Using a real-life example of advice provided by F Ball’s technical service team on the best course of action for a particular flooring project, Jason provides a heavy-duty solution for a heavy-duty environment.
FLOORS often have to contend with high levels of foot traffic and heavy loads while retaining their integrity and aesthetic appearance. In some areas, such as entranceways, a heavy-duty installation may be required to withstand other adverse conditions, including being subject to surface moisture. This was the case where we were recently called to recommend steps for refurbishing floors at a cash and carry.
As the store was still in operation, only a limited inspection of the floor could be carried out. However, the removal of a few existing vinyl tiles revealed that the subfloor was a concrete base with a power float finish, and had a total area of about 800sq m. The heavy-duty nature of the environment was evidenced by a pallet truck in operation at the time of our visit.
In the right half of the store, there were signs of multiple floor failures that had been temporarily repaired. It looked like large freezers that were leaking could be causing issues. Fixed stanchions were located at each corner of the freezers.
Moisture tests undertaken using a digital hygrometer indicated that subfloor relative humidity levels were 92% in this area. In accordance with BS8203 Code of practice for installation of resilient floor coverings, floorcoverings shouldn’t be installed where a moisture test gives a relative humidity reading of more than 75% without a moisture management solution in place.
The left half of the store was created as an extension of the original building 20 years ago. The floors were separated by an expansion joint. A small section of flooring was removed in this half of the building to reveal adhesives were unaffected by moisture. Again, large freezers were situated in the area, with fixed stanchions at the corners.
Based on the available information, it couldn’t be determined for certain whether floor failure was being caused by excess subfloor moisture or water leaking from the freezers, or indeed if standing water was the cause of the high subfloor moisture reading. We therefore recommended a belt-and-braces approach to ensuring the installation would be capable of withstanding expected conditions for many years to come.
First, it would be necessary to remove all existing floorcoverings, levelling compounds and adhesive residues from the subfloors, along with any other surface contaminants/treatments that may impair adhesion. This could be achieved by mechanical means, such as shot blasting, leaving a clean, static, micro-textured finish. Any dust and debris would also need to be vacuumed away.
A single coat of Stopgap F77 waterproof surface membrane could then be applied to the half of the floor where excess subfloor moisture was detected to create a barrier between the subfloor and the flooring installation. The product should be applied using a 1.5x5mm v-notched trowel, before rolling with a pre-coated roller to achieve a continuous pinhole-free finish.

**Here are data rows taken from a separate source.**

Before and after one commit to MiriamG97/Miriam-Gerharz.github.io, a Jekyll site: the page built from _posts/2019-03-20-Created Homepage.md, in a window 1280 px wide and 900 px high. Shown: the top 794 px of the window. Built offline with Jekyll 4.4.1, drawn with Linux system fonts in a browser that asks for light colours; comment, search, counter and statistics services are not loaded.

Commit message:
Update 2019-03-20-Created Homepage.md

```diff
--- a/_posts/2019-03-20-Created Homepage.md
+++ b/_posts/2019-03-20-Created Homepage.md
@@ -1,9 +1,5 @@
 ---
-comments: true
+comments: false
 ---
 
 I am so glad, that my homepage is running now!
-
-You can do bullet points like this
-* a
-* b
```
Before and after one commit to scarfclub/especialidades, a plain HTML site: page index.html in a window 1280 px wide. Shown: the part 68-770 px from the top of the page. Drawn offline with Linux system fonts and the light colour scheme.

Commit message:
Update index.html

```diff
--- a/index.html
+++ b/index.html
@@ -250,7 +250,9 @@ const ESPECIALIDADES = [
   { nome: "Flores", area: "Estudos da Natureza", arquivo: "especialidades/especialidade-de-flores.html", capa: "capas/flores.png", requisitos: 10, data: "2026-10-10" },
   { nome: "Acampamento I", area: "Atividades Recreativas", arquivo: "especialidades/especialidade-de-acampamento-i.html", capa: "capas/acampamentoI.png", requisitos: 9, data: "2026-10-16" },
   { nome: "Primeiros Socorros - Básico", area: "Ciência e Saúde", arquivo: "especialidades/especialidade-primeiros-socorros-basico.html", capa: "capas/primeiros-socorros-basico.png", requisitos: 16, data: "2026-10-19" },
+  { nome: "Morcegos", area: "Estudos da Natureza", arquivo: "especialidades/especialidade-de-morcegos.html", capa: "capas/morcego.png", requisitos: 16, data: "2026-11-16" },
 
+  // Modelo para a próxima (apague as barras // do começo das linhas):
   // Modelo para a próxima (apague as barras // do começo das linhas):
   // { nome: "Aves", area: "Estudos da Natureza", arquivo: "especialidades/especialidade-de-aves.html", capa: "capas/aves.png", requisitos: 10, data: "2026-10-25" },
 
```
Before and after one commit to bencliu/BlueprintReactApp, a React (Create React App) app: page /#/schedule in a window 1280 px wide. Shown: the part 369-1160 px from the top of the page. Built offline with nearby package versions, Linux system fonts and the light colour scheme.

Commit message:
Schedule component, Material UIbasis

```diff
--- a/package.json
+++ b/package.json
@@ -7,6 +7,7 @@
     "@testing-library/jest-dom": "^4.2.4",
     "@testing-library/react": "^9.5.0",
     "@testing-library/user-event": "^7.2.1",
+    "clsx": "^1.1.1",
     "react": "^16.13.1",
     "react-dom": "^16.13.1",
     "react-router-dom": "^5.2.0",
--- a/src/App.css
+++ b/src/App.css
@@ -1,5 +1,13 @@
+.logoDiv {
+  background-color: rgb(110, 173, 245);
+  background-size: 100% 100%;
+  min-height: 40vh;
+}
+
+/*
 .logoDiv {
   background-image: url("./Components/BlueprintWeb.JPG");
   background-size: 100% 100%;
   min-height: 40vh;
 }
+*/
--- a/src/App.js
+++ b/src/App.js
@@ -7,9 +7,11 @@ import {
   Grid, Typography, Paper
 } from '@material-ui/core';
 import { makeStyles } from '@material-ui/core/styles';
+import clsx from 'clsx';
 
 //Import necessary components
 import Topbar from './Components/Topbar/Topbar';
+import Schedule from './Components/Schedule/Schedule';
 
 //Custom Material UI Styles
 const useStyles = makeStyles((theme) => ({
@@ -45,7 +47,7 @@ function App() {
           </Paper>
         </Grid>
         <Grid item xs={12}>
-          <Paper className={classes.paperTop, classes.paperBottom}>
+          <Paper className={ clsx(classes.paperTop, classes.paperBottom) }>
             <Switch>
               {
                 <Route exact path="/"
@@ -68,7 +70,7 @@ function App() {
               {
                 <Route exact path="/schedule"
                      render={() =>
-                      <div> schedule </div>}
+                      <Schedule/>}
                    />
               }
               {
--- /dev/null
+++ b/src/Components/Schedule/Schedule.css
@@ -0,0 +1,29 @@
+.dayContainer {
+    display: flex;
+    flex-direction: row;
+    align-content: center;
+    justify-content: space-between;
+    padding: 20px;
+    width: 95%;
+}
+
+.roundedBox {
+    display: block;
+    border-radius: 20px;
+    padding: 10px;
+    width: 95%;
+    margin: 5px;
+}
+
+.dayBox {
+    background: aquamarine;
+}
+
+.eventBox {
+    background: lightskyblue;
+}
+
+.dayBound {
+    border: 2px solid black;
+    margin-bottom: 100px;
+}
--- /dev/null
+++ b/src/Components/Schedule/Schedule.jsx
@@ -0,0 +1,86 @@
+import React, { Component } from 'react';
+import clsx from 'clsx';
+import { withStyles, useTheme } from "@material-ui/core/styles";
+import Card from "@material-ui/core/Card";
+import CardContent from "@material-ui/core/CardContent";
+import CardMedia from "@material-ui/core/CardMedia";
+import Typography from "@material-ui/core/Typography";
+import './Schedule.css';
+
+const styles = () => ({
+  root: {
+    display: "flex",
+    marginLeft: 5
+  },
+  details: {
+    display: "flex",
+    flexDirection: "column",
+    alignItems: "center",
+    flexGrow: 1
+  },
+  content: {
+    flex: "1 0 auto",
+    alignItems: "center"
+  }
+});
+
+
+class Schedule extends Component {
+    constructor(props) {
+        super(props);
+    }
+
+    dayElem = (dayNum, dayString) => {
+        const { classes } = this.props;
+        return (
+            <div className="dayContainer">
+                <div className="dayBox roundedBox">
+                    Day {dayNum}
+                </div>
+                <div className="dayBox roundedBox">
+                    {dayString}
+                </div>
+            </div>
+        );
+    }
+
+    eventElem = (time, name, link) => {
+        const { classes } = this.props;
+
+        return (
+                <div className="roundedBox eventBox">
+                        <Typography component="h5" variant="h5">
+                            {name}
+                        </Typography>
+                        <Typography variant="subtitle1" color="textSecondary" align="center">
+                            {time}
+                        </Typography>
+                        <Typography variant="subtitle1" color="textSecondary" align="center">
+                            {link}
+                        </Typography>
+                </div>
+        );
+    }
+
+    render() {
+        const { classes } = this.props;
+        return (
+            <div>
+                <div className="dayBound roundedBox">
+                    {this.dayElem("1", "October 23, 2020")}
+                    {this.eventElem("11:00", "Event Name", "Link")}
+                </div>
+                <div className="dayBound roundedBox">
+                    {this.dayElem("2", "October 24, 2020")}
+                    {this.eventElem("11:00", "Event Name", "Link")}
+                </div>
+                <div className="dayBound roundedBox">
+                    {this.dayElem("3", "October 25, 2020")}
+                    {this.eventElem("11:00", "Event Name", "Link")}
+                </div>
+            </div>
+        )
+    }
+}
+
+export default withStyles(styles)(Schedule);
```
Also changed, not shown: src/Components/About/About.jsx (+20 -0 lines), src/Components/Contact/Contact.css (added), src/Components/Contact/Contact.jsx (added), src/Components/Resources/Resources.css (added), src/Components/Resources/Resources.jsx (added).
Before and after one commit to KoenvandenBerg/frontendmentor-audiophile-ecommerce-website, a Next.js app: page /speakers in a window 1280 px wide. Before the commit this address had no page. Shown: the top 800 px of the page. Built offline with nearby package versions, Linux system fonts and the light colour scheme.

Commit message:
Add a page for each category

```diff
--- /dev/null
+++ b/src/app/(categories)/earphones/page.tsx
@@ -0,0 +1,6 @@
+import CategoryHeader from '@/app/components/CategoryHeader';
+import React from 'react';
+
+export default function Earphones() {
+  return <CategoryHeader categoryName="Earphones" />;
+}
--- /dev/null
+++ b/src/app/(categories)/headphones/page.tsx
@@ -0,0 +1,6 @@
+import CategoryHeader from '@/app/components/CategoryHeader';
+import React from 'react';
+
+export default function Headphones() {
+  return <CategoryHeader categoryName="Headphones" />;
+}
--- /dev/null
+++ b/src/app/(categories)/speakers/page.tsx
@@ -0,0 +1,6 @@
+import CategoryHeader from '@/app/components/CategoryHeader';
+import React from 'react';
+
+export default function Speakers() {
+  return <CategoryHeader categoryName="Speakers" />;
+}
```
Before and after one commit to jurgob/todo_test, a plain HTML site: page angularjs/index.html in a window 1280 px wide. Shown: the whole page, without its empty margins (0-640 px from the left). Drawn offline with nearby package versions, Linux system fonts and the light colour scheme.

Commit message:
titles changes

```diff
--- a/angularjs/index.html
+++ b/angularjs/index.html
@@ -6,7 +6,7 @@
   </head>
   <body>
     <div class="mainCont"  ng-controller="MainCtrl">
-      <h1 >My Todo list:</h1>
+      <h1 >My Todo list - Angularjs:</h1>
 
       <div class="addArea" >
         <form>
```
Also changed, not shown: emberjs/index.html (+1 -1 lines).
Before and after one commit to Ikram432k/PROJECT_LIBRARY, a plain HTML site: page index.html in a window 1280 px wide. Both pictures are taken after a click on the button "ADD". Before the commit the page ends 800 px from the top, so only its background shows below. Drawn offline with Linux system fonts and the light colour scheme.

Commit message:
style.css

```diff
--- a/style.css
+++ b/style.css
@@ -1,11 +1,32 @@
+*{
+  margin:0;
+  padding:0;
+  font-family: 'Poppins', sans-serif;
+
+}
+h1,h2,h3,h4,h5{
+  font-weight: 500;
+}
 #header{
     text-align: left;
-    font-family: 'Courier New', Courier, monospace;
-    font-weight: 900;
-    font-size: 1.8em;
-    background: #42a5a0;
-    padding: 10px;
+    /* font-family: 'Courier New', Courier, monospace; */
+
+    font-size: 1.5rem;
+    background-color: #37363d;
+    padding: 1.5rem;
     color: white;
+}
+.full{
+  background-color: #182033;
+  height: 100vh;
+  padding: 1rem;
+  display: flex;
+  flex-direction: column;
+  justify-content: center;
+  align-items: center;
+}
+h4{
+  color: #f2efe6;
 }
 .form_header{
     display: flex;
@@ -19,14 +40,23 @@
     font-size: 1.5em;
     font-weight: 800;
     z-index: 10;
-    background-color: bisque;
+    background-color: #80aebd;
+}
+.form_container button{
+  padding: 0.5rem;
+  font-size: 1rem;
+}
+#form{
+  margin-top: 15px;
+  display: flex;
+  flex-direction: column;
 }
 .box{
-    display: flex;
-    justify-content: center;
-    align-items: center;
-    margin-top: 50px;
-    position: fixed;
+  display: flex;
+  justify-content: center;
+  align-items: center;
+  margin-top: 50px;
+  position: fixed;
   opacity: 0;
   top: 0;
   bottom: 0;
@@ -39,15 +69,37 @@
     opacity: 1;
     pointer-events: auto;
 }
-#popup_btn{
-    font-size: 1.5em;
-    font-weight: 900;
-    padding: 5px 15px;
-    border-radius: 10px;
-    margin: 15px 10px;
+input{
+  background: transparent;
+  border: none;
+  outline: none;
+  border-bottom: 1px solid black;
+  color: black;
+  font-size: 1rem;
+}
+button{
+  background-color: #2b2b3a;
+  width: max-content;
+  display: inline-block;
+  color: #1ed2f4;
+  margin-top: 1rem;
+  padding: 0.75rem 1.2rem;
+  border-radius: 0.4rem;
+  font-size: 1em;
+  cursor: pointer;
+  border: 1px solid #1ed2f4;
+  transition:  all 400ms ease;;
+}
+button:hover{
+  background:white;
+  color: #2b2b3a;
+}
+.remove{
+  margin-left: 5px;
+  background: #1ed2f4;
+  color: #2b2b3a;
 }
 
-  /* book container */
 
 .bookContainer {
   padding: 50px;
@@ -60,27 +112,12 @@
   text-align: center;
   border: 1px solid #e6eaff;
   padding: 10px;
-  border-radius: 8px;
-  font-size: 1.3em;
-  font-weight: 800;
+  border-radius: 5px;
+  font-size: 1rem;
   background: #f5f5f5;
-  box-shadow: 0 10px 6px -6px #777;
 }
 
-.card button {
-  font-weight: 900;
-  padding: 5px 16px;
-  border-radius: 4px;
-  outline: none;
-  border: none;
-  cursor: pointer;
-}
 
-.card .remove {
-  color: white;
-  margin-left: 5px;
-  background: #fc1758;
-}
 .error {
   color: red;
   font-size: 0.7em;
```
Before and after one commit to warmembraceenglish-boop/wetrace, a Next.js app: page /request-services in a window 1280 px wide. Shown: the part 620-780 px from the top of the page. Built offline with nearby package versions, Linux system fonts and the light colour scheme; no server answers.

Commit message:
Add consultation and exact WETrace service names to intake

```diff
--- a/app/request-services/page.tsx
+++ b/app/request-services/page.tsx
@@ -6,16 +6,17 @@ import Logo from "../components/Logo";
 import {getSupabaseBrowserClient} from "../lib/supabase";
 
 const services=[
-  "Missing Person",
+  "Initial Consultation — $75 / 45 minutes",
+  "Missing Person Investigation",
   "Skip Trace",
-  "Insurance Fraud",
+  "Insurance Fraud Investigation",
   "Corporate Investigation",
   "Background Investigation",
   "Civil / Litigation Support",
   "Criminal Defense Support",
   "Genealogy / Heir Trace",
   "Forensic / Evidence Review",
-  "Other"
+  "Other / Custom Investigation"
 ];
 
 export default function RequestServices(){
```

Once the waterproof surface membrane had cured, it was recommended that the surface was primed using F Ball’s Stopgap P141 primer, which is specially designed to promote the application characteristics of levelling compounds when applied to non-absorbent surfaces, including waterproof surface membranes. The remaining area of the floor could be primed using F Ball’s Stopgap P131 general-purpose primer.
When the primers were dry, contractors were advised to apply a minimum 3mm thickness of Stopgap Green Bag levelling compound to create a perfectly smooth base for floorcoverings. Once cured, the fast-setting, low-odour, protein-free levelling compound has a high strength, making it suitable in areas subject to high foot traffic and heavy, wheeled loads, such as the pallet trucks.
Given the possibility of the flooring being affected by water from the freezers, we advised installing new floorcoverings using F Ball’s Styccobond F73 PLUS heavy-duty adhesive, providing it is listed as compatible with the chosen floorcoverings in the Recommended Adhesives Guide (RAG).
The solvent-free, moisture-curing adhesive delivers the high bond strength required to hold in place a wide range of textile and resilient floorcoverings, including rubber, vinyl, linoleum and synthetic grass, in areas that will be subject to heavy loads and high foot traffic, as well as surface water. Once cured, it’s resistant to water, oil and grease.
Where movement joints are located within the base, all preparation products and floorcoverings would need to be terminated either side of the joint and a proprietary movement joint capping strip installed. If the stanchions were to be re-installed then these would have to be sealed where fixed to the floor to prevent an ingress of water.
Jason Tatton is technical service officer at F Ball and Co